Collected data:
========================================

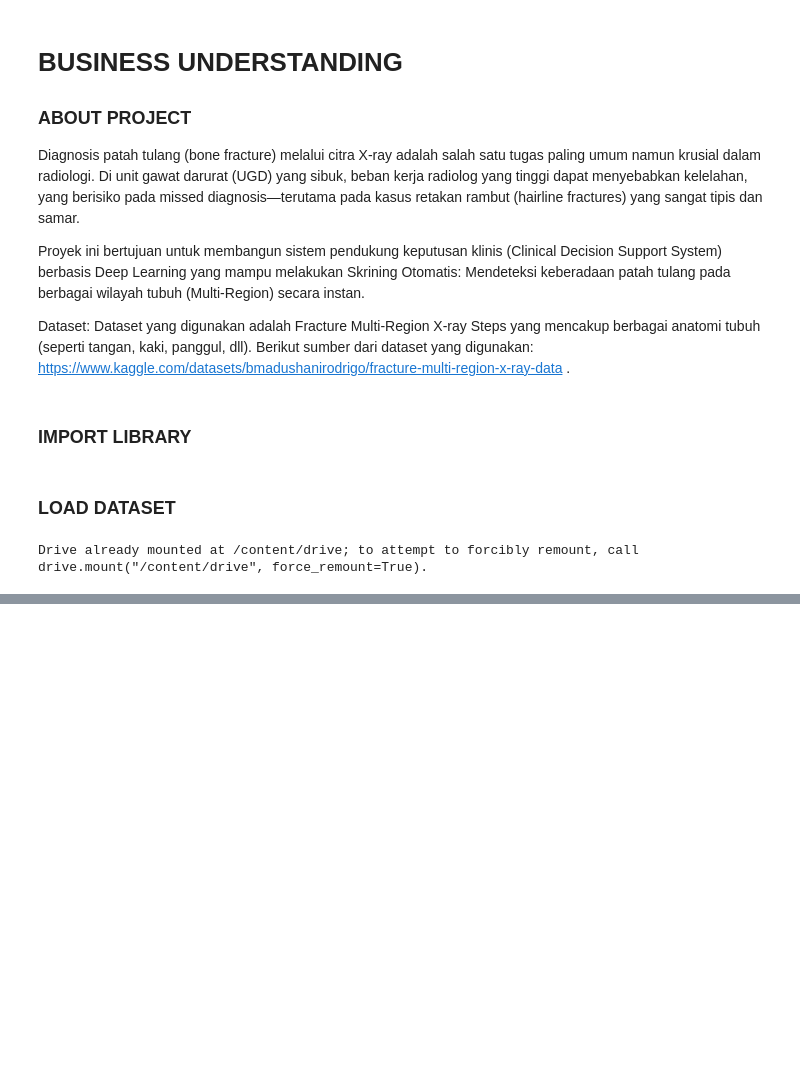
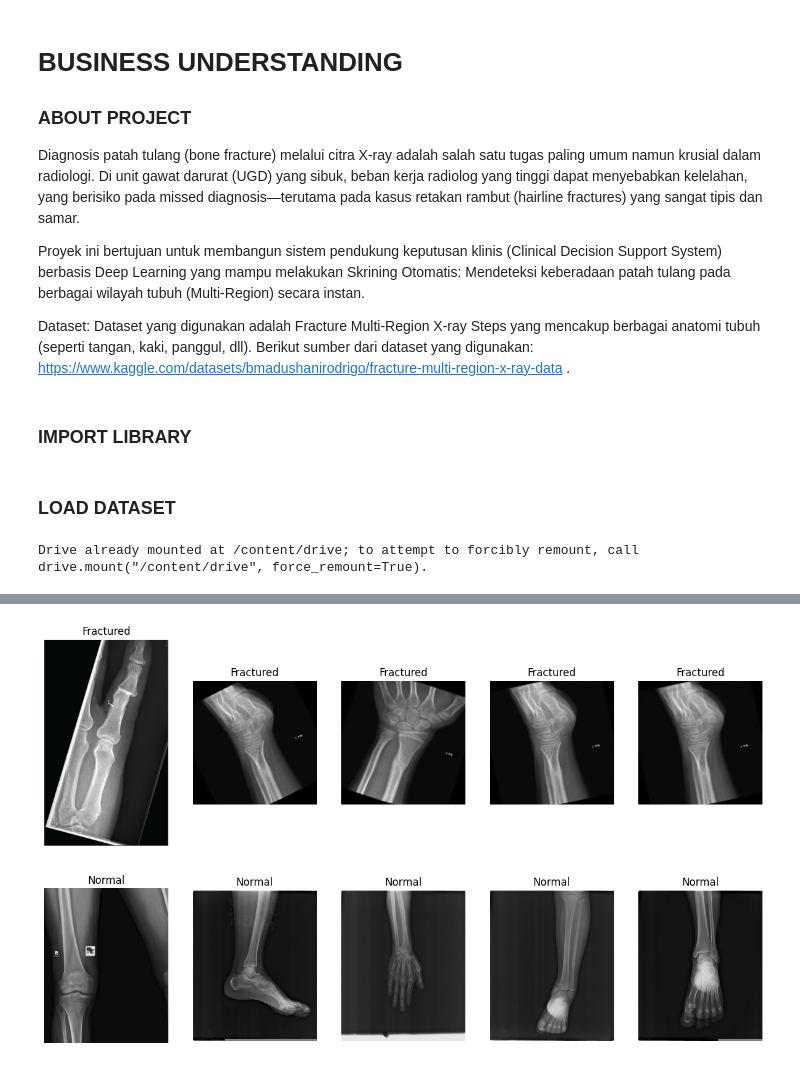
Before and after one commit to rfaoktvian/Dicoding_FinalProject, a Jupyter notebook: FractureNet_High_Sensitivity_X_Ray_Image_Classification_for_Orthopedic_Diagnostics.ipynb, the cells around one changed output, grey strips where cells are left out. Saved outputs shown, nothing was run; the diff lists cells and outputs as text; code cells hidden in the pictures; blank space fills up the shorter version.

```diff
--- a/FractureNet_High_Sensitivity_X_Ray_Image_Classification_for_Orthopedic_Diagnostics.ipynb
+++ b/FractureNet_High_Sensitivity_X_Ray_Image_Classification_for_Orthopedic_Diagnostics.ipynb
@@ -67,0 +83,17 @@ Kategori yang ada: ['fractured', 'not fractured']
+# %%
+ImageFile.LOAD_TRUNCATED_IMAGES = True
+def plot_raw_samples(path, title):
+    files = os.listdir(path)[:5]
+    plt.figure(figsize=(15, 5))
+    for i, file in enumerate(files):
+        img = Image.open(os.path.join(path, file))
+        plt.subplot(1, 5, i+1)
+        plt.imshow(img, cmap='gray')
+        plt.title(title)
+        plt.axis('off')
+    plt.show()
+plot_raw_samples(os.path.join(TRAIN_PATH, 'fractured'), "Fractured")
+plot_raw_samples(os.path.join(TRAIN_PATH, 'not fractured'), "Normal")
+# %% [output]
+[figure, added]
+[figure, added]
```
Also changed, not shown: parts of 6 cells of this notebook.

========================================

Once the pictures are set aside, give every line above again without alteration.

Before and after one commit to rfaoktvian/Dicoding_FinalProject, a Jupyter notebook: FractureNet_High_Sensitivity_X_Ray_Image_Classification_for_Orthopedic_Diagnostics.ipynb, the cells around one changed output, grey strips where cells are left out. Saved outputs shown, nothing was run; the diff lists cells and outputs as text; code cells hidden in the pictures; blank space fills up the shorter version.

```diff
--- a/FractureNet_High_Sensitivity_X_Ray_Image_Classification_for_Orthopedic_Diagnostics.ipynb
+++ b/FractureNet_High_Sensitivity_X_Ray_Image_Classification_for_Orthopedic_Diagnostics.ipynb
@@ -67,0 +83,17 @@ Kategori yang ada: ['fractured', 'not fractured']
+# %%
+ImageFile.LOAD_TRUNCATED_IMAGES = True
+def plot_raw_samples(path, title):
+    files = os.listdir(path)[:5]
+    plt.figure(figsize=(15, 5))
+    for i, file in enumerate(files):
+        img = Image.open(os.path.join(path, file))
+        plt.subplot(1, 5, i+1)
+        plt.imshow(img, cmap='gray')
+        plt.title(title)
+        plt.axis('off')
+    plt.show()
+plot_raw_samples(os.path.join(TRAIN_PATH, 'fractured'), "Fractured")
+plot_raw_samples(os.path.join(TRAIN_PATH, 'not fractured'), "Normal")
+# %% [output]
+[figure, added]
+[figure, added]
```
Also changed, not shown: parts of 6 cells of this notebook.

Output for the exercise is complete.